The open relay circuit wire was replaced and the amp was back in business.

FINAL NOTES: The actual Tbias voltage on this amp was less than 34 volts. It is a range. I think it should be somewhere between 29 volts and 34 volts.
Likewise, the ‑109 volts bias is a range. This one was ‑104 volts. A reference I found said anything above ‑89 volts is OK.
The KS1001 PIN diodes used in the input and receive switching are obsolete. A reference I found said that 1N4007 diodes will work in place of the KS1001. Alpha apparently has used 1N4007 diodes as replacements. Apparently the switching characteristics are OK as an RF switch, but I don't know if all manufacturers are suitable. If this amp would have had a defective KS1001, I would have tried the 1N4007. Not recommending this and your mileage may vary. I am just repeating information that was found.

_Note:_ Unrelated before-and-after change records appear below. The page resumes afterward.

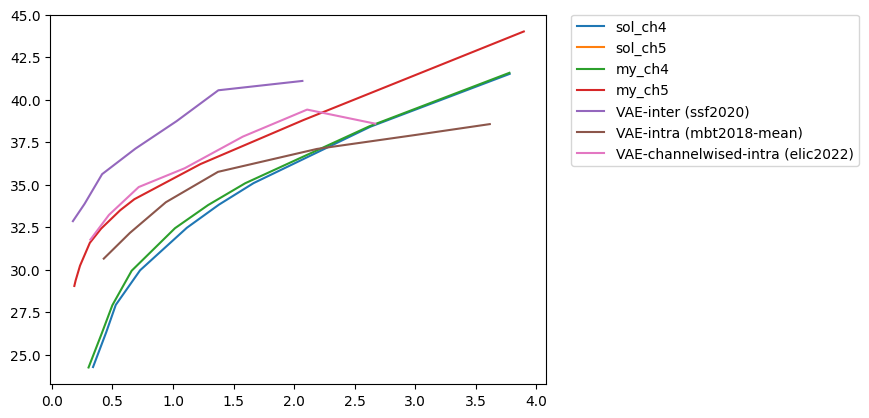
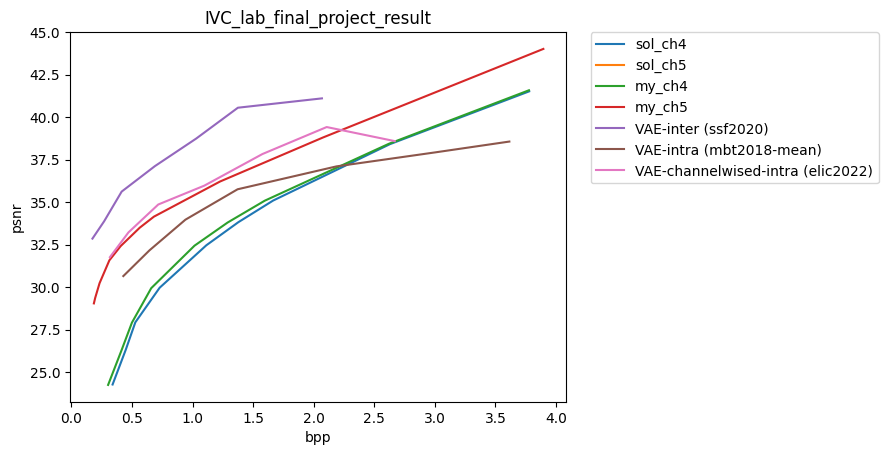
update rd-plot

diff --git a/IVC_Lab_result/IVC_lab_final_result.py b/IVC_Lab_result/IVC_lab_final_result.py
@@ -55,6 +55,8 @@ plt.plot(mbt2018_mean_bpp, mbt2018_mean_psnr)
 plt.plot(elic2022_bpp, elic2022_psnr)
 
 plt.legend(my_legend, bbox_to_anchor=(1.05, 1.0), borderaxespad=0, loc=2)
-
+plt.xlabel('bpp')
+plt.ylabel('psnr')
+plt.title("IVC_lab_final_project_result")
 plt.savefig("./IVC_final_project_result.png", bbox_inches='tight')
 plt.clf()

The two big TX PINs are obsolete as well (MA4P4006D). I found references stating a UM4006D or UM2106D (Arrow Electronics) is a suitable replacement. Again, I did not need to pursue replacing the TX PIN, so this is information that is unverified and should be checked out. Note, do not use a P/N with CR suffix, it will be reversed polarity.
References that were useful were the Amps Reflector Archive, which can be searched by anyone. Several members of the Amps Reflector contributed ideas and suggestions. On Yahoo there is an Alpha 87A group and those messages can be searched by a non‑subscriber. Very useful info was found on both sources.

Post written by:  Charlie, N8RR